For the purpose of this series, we’ll be posting in the first person.

Day five brings a much more recent record than the previous four days. It also brings a record that pretty much kickstarted my whole ‘write about music’ thing.


Delphic – Acolyte

Since its release in 2010, Delphic’s Acolyte has been a permanent fixture on each and every device I own. More than any other album it is the one I love listening on my headphones to the most and it is the one I love to walk to. From the opening bars of “Clarion Call’ and the gentle ebbing build of synth on synth that explodes at the 1.28 mark into a vast, euphoric blit of electronics and beats, I am roused into a sense of energy and powerfulness. It’s my aural Sword of Grayskull.

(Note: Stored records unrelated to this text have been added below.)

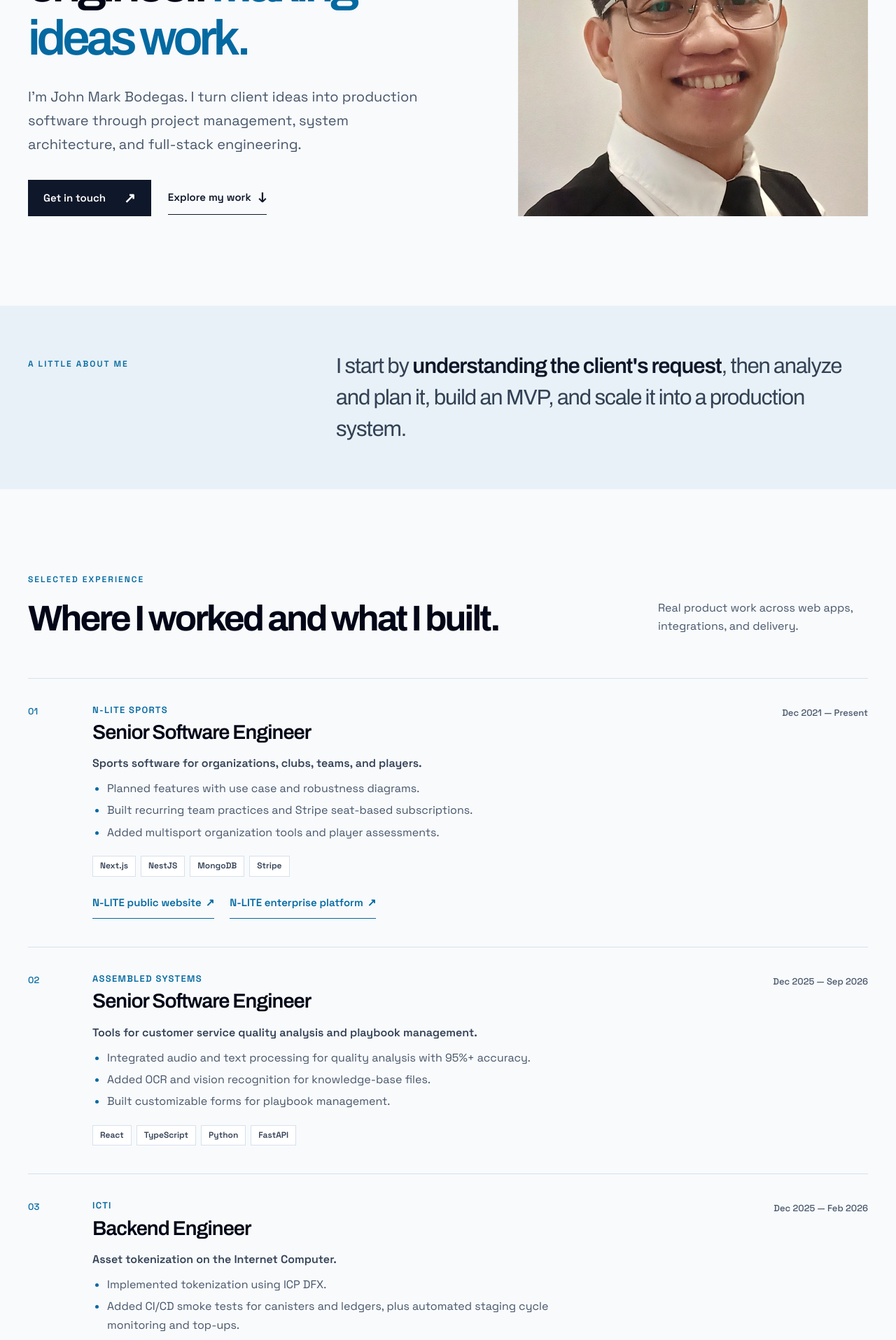
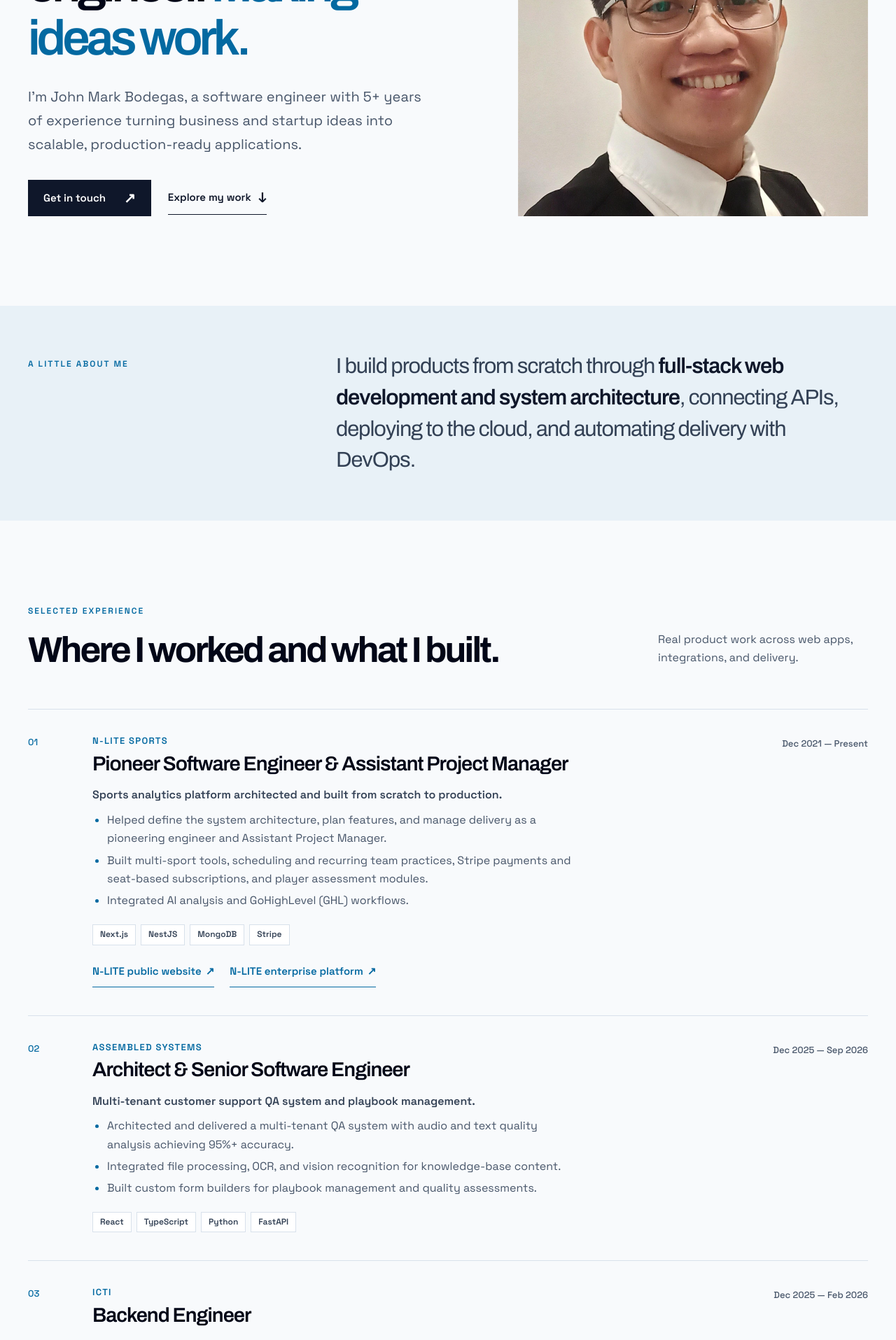
Before and after one commit to JMBodz/JMBodz.github.io, a Next.js app: page / in a window 1280 px wide. Shown: the part 400-2315 px from the top of the page at 70% size. Built offline with nearby package versions, Linux system fonts and the light colour scheme.

Commit message:
Refresh portfolio expertise and leadership achievements

```diff
--- a/app/layout.tsx
+++ b/app/layout.tsx
@@ -4,12 +4,12 @@ import "./globals.css";
 export const metadata: Metadata = {
   title: "John Mark Bodegas | Senior Software Engineer",
   description:
-    "John Mark Bodegas is a senior software engineer building full-stack products, integrations, and reliable delivery systems.",
+    "Senior Software Engineer with 5+ years of experience turning business and startup ideas into production applications through full-stack development, system architecture, API integrations, cloud deployment, and DevOps automation.",
   metadataBase: new URL("https://jmbodz.github.io/"),
   openGraph: {
     title: "John Mark Bodegas | Senior Software Engineer",
     description:
-      "Full-stack engineering, systems thinking, and practical product delivery.",
+      "5+ years building production applications from scratch: full-stack engineering, system architecture, API integrations, cloud deployment, and DevOps automation.",
     url: "https://jmbodz.github.io/",
     type: "website",
   },
--- a/app/page.tsx
+++ b/app/page.tsx
@@ -12,14 +12,14 @@ type Experience = {
 
 const experience: Experience[] = [
   {
-    role: "Senior Software Engineer",
+    role: "Pioneer Software Engineer & Assistant Project Manager",
     company: "N-LITE Sports",
     period: "Dec 2021 — Present",
-    context: "Sports software for organizations, clubs, teams, and players.",
+    context: "Sports analytics platform architected and built from scratch to production.",
     highlights: [
-      "Planned features with use case and robustness diagrams.",
-      "Built recurring team practices and Stripe seat-based subscriptions.",
-      "Added multisport organization tools and player assessments.",
+      "Helped define the system architecture, plan features, and manage delivery as a pioneering engineer and Assistant Project Manager.",
+      "Built multi-sport tools, scheduling and recurring team practices, Stripe payments and seat-based subscriptions, and player assessment modules.",
+      "Integrated AI analysis and GoHighLevel (GHL) workflows.",
     ],
     tags: ["Next.js", "NestJS", "MongoDB", "Stripe"],
     links: [
@@ -28,14 +28,14 @@ const experience: Experience[] = [
     ],
   },
   {
-    role: "Senior Software Engineer",
+    role: "Architect & Senior Software Engineer",
     company: "Assembled Systems",
     period: "Dec 2025 — Sep 2026",
-    context: "Tools for customer service quality analysis and playbook management.",
+    context: "Multi-tenant customer support QA system and playbook management.",
     highlights: [
-      "Integrated audio and text processing for quality analysis with 95%+ accuracy.",
-      "Added OCR and vision recognition for knowledge-base files.",
-      "Built customizable forms for playbook management.",
+      "Architected and delivered a multi-tenant QA system with audio and text quality analysis achieving 95%+ accuracy.",
+      "Integrated file processing, OCR, and vision recognition for knowledge-base content.",
+      "Built custom form builders for playbook management and quality assessments.",
     ],
     tags: ["React", "TypeScript", "Python", "FastAPI"],
   },
@@ -45,7 +45,7 @@ const experience: Experience[] = [
     period: "Dec 2025 — Feb 2026",
     context: "Asset tokenization on the Internet Computer.",
     highlights: [
-      "Implemented tokenization using ICP DFX.",
+      "Contributed asset tokenization and blockchain infrastructure using Rust and ICP DFX.",
       "Added CI/CD smoke tests for canisters and ledgers, plus automated staging cycle monitoring and top-ups.",
     ],
     tags: ["Rust", "ICP", "CI/CD"],
@@ -56,7 +56,7 @@ const experience: Experience[] = [
     period: "Jul 2025 — Aug 2025",
     context: "Deployment and integrations for a trading application.",
     highlights: [
-      "Deployed the application to DigitalOcean with CI/CD.",
+      "Delivered rapid cloud deployment on DigitalOcean with automated CI/CD pipelines.",
       "Added Twilio push notifications and real-time market-value webhooks.",
     ],
     tags: ["DigitalOcean", "PostgreSQL", "Twilio"],
@@ -79,7 +79,7 @@ const capabilities = [
     number: "01",
     title: "Discovery",
     description:
-      "Listen to clients, clarify the request, and turn ideas into clear goals and requirements.",
+      "Analyze business and startup ideas, understand client needs, and turn them into clear goals and requirements.",
   },
   {
     number: "02",
@@ -162,6 +162,14 @@ const technologyGroups = [
     ],
   },
   {
+    title: "Blockchain",
+    tools: [
+      { name: "Rust" },
+      { name: "Internet Computer (ICP)" },
+      { name: "DFX" },
+    ],
+  },
+  {
     title: "Development assistants",
     tools: [
       { name: "Codex", icon: "coding-assistant" },
@@ -206,8 +214,8 @@ export default function Home() {
               Senior software engineer. <em>Making ideas work.</em>
             </h1>
             <p className="hero-description">
-              I&apos;m John Mark Bodegas. I turn client ideas into production software through
-              project management, system architecture, and full-stack engineering.
+              I&apos;m John Mark Bodegas, a software engineer with 5+ years of experience
+              turning business and startup ideas into scalable, production-ready applications.
             </p>
             <div className="hero-actions">
               <a className="button button-primary" href="mailto:johnmarkbodegas041095@gmail.com">
@@ -234,8 +242,8 @@ export default function Home() {
           <div className="shell intro-inner">
             <p className="section-kicker">A little about me</p>
             <p>
-              I start by <strong>understanding the client&apos;s request</strong>, then analyze and plan it,
-              build an MVP, and scale it into a production system.
+              I build products from scratch through <strong>full-stack web development and system architecture</strong>,
+              connecting APIs, deploying to the cloud, and automating delivery with DevOps.
             </p>
           </div>
         </section>
@@ -309,6 +317,8 @@ export default function Home() {
               <p className="section-kicker">Tools and technologies</p>
               <h2 id="tools-title">The stack behind the work.</h2>
             </div>
+            <p>Next.js, React, NestJS, Node.js, Python/FastAPI, TypeScript, and MongoDB/PostgreSQL,
+              complemented by hands-on blockchain and DevOps experience.</p>
           </div>
           <div className="tool-groups">
             {technologyGroups.map((group) => (
@@ -317,7 +327,9 @@ export default function Home() {
                 <ul>
                   {group.tools.map((tool) => (
                     <li key={tool.name}>
-                      <img src={`/tech/${tool.icon}.svg`} width="28" height="28" alt="" aria-hidden="true" />
+                      {"icon" in tool && tool.icon && (
+                        <img src={`/tech/${tool.icon}.svg`} width="28" height="28" alt="" aria-hidden="true" />
+                      )}
                       <span>{tool.name}</span>
                     </li>
                   ))}
```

This is an album that feels ultra modern yet deliciously retro at the same time. Melodic, full of pinpoint accurate electronic attacks on your senses blended with smooth synth-harmonies, Acolyte reaches back into the 80’s and channels the high points of both New Order and the Pet Shop Boys with some of U2’s anthemic pop thrown in for good measure.

No matter how many times I listen, it still reaches in and penetrates soul and positively affects my mood. It’s got to the point now where each of the 10 tracks feels like a familiar friend. I remember previous listens, previous walks through darkness, or snow, or bright sunshine, weaving through the streets of the city, each song a soundtrack to my journey.

The guitars give the sound a frenetic indie-pop feel as they supercharge the synths that flash and fire with laser like precision. It’s a fabulous collection of individual tracks, but more than that it is a superbly crafted album that works as a single holistic entity. Like the best night out you’ve ever had, it keeps building and building to the blissful euphoria of “Counterpoint”, before settling into the chilled out come down of “Ephemera” and “Remain”.

Listening now, again, the feelings are the same as they were when I first heard Acolyte eight years ago. I can’t listen without smiling, without tapping my feet or nodding my head or without bopping along in some form or another.

It’s strange, all the new records I discover now, for all the records I listened to as a kid, for and the impact each one has had, for the memories and the awakenings that they brought, perhaps more than any other, Acolyte feels like it is my album.